Businesses are at risk of fines of more than $1 million if they don't comply with new country of origin labelling laws.

The labelling laws are due to come into force from 1 July next year, requiring food manufacturers and importers to clearly identify where products are produced, grown, made, or packed.

Design execution services company Task by Kirk has been working with large and small businesses to prepare them for the change, but warns many businesses are unlikely to meet the deadline to comply with the new Australian Consumer Law act. 

“I would estimate that only half the required changes across product brands have been completed or are in the process of being completed,” Task by Kirk general manager John Kapiniaris said.


“It’s the small- to medium-sized businesses that are falling behind because they either don’t have the resources available or don’t have a proper understanding of the requirements under the new laws.

“Any recall or disposal of non-compliant goods may run from the thousands to the millions of dollars, so it’s important to get it right."

Task by Kirk has been working with major manufacturers such as Simplot, Riviana, and Cerebos to re-label products, and is preparing for a flood of businesses rushing to comply with the new laws as the deadline approaches.

"The changes aren’t really that complex, and we have been able to step businesses through the necessary changes,"  Kapiniaris said.


Simplot Australia creative services manager Paul Fenech said the new country of origin labelling laws presented a huge undertaking for manufacturers and importers.

"If companies haven’t started now and they have hundreds of products, they are really going to struggle,” he said.

From next July, food made, grown, or produced in Australia will feature the image of a kangaroo in a triangle and a bar chart that shows the proportion of Australian ingredients. 

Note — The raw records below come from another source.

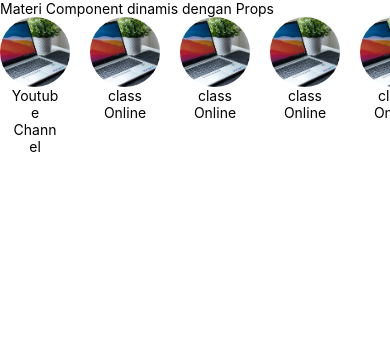
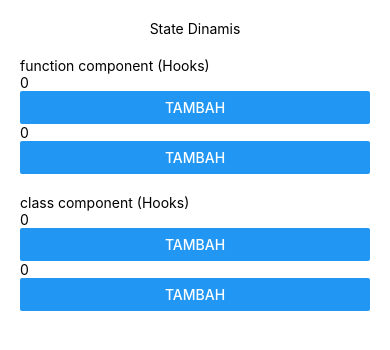
Before and after one commit to AsepWilayana/BelajarReactNative, a React Native app in the folder ProjectBelajar/: screen / in a window 390 px wide. Shown: the top 350 px of the page. Built offline with nearby package versions, Linux system fonts and the light colour scheme.

Commit message:
dynamic components using with state

```diff
--- a/ProjectBelajar/src/App.js
+++ b/ProjectBelajar/src/App.js
@@ -4,6 +4,7 @@ import Flexbox from './pages/FlexBox';
 import Position from './pages/Position';
 import PropsDinamis from './pages/PropsDinamis';
 import SampleComponent from './pages/SampleComponent';
+import StateDinamis from './pages/StateDinamis';
 import StylingComponent from './pages/StylingComponent';
 
 const App = () => {
@@ -20,7 +21,8 @@ const App = () => {
         <StylingComponent />
         <Flexbox />
         <Position /> */}
-        <PropsDinamis />
+        {/* <PropsDinamis /> */}
+        <StateDinamis />
       </ScrollView>
     </View>
   );
--- /dev/null
+++ b/ProjectBelajar/src/pages/StateDinamis/index.js
@@ -0,0 +1,58 @@
+import React, {Component, useState} from 'react';
+import {Text, View, StyleSheet, Button} from 'react-native';
+
+const Counter = () => {
+  const [number, setNumber] = useState(0);
+  return (
+    <View>
+      <Text>{number}</Text>
+      <Button title="tambah" onPress={() => setNumber(number + 1)} />
+    </View>
+  );
+};
+
+class CounterClass extends Component {
+  state = {
+    number: 0,
+  };
+  render() {
+    return (
+      <View>
+        <Text>{this.state.number}</Text>
+        <Button
+          title="tambah"
+          onPress={() => this.setState({number: this.state.number + 1})}
+        />
+      </View>
+    );
+  }
+}
+
+function StateDinamis() {
+  return (
+    <View style={styles.wrepper}>
+      <Text style={styles.textTitle}>State Dinamis</Text>
+      <Text style={styles.titleSection}>function component (Hooks)</Text>
+      <Counter />
+      <Counter />
+      <Text style={styles.titleSection}>class component (Hooks)</Text>
+      <CounterClass />
+      <CounterClass />
+    </View>
+  );
+}
+
+export default StateDinamis;
+
+const styles = StyleSheet.create({
+  wrepper: {
+    padding: 20,
+  },
+  textTitle: {
+    textAlign: 'center',
+  },
+
+  titleSection: {
+    marginTop: 20,
+  },
+});
```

Corporations who fail to comply with the Country of Origin Food Labelling Information Standard 2016 face penalties of up to $1.1 million, while individuals can be fined up to $220,000.